Directions -
Line by line, please look for the word "ipynb" in the following records, then copy each line you find it in.
Start of Block
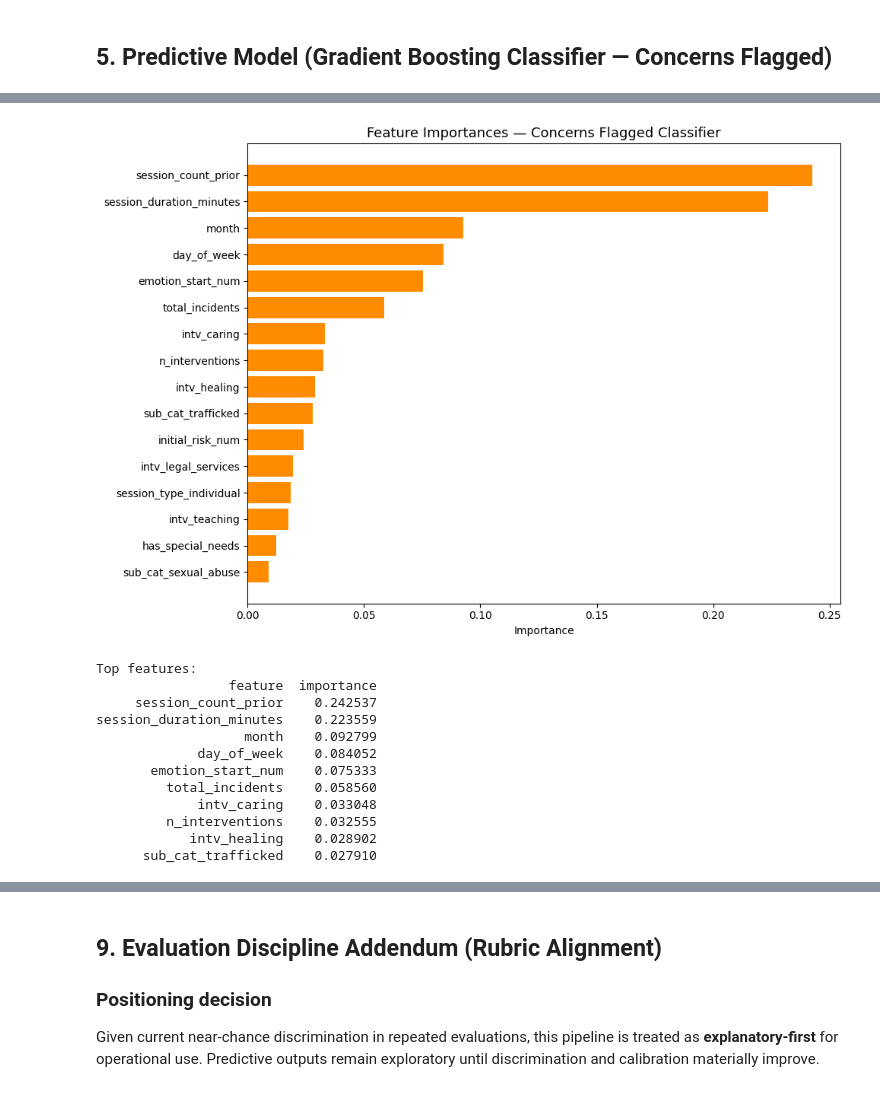
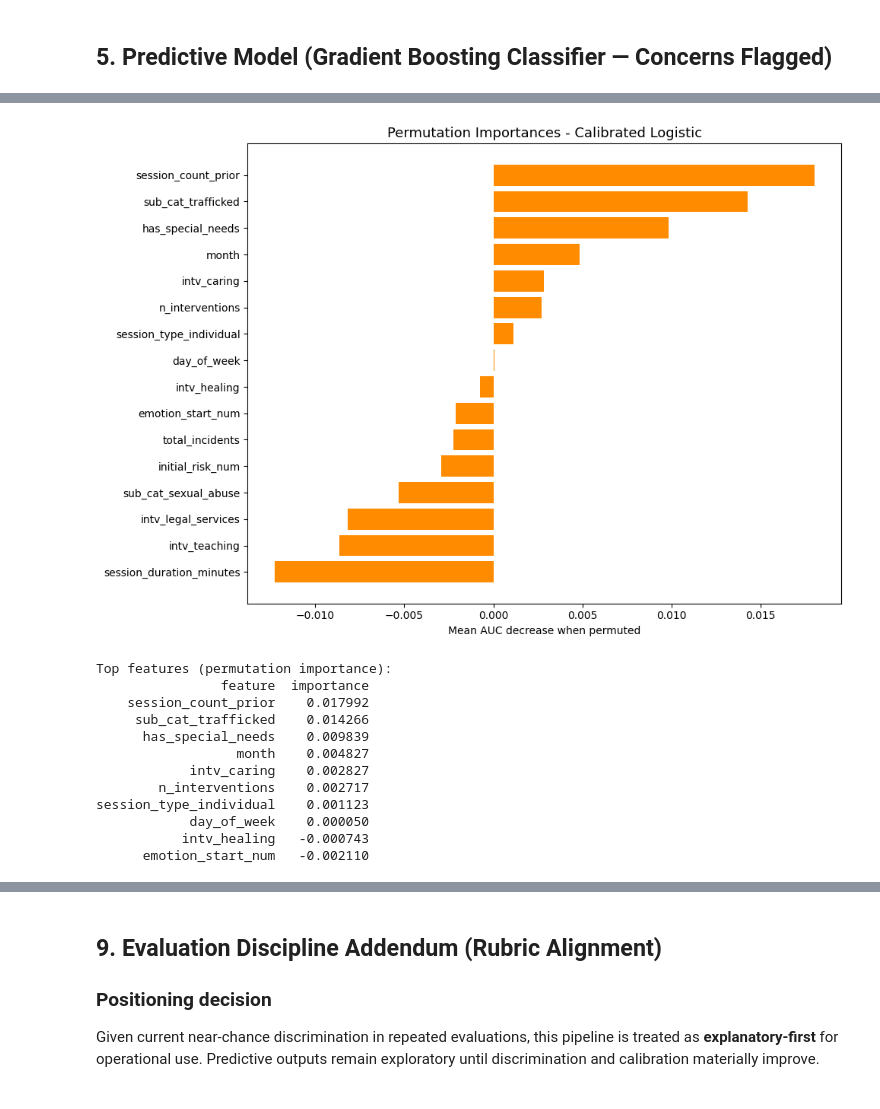
Before and after one commit to CajunCloudServices/Intex_II, a Jupyter notebook: ml-pipelines/counseling-effectiveness.ipynb, the cells around one changed output, grey strips where cells are left out. Cells and saved outputs as stored; diff of their text form; code cells hidden in the pictures.

```diff
--- a/ml-pipelines/counseling-effectiveness.ipynb
+++ b/ml-pipelines/counseling-effectiveness.ipynb
@@ -442,35 +579,45 @@ Concern Flagged       0.25      0.09      0.13       135
 # %%
-# ── Feature importance ────────────────────────────────────────────────────
-gb4 = best_pipe4.named_steps['m']
+# Model-agnostic importance (works for calibrated and non-tree models)
+from sklearn.inspection import permutation_importance
+
+perm4 = permutation_importance(
+    best_pipe4,
+    X_te4,
+    y_te4,
+    n_repeats=30,
+    random_state=42,
+    scoring='roc_auc'
+)
+
 fi4 = pd.DataFrame({
     'feature': PRED_FEATURES4,
-    'importance': gb4.feature_importances_
+    'importance': perm4.importances_mean
 }).sort_values('importance', ascending=False)
 
 fig, ax = plt.subplots(figsize=(10, 7))
 ax.barh(fi4['feature'][::-1], fi4['importance'][::-1], color='darkorange')
-ax.set_title('Feature Importances — Concerns Flagged Classifier', fontsize=13)
-ax.set_xlabel('Importance')
+ax.set_title(f'Permutation Importances - {model_choice4}', fontsize=13)
+ax.set_xlabel('Mean AUC decrease when permuted')
 plt.tight_layout()
 plt.savefig('p4_feature_importance.png', dpi=120, bbox_inches='tight')
 plt.show()
 
-print("Top features:")
+print('Top features (permutation importance):')
 print(fi4.head(10).to_string(index=False))
 # %% [output]
-[figure, old version]
+[figure, new version]
-Top features:
-                 feature  importance
-     session_count_prior    0.242537
-session_duration_minutes    0.223559
-                   month    0.092799
-             day_of_week    0.084052
-       emotion_start_num    0.075333
-         total_incidents    0.058560
-             intv_caring    0.033048
-         n_interventions    0.032555
-            intv_healing    0.028902
-      sub_cat_trafficked    0.027910
+Top features (permutation importance):
+                feature  importance
+    session_count_prior    0.017992
+     sub_cat_trafficked    0.014266
+      has_special_needs    0.009839
+                  month    0.004827
+            intv_caring    0.002827
+        n_interventions    0.002717
+session_type_individual    0.001123
+            day_of_week    0.000050
+           intv_healing   -0.000743
+      emotion_start_num   -0.002110
 # %% [markdown]
 ## 6. Evaluation & Interpretation
 
```
Also changed, not shown: parts of 6 cells of this notebook, 13 other files.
End of Block
Output below -
Before and after one commit to CajunCloudServices/Intex_II, a Jupyter notebook: ml-pipelines/counseling-effectiveness.ipynb, the cells around one changed output, grey strips where cells are left out. Cells and saved outputs as stored; diff of their text form; code cells hidden in the pictures.
--- a/ml-pipelines/counseling-effectiveness.ipynb
+++ b/ml-pipelines/counseling-effectiveness.ipynb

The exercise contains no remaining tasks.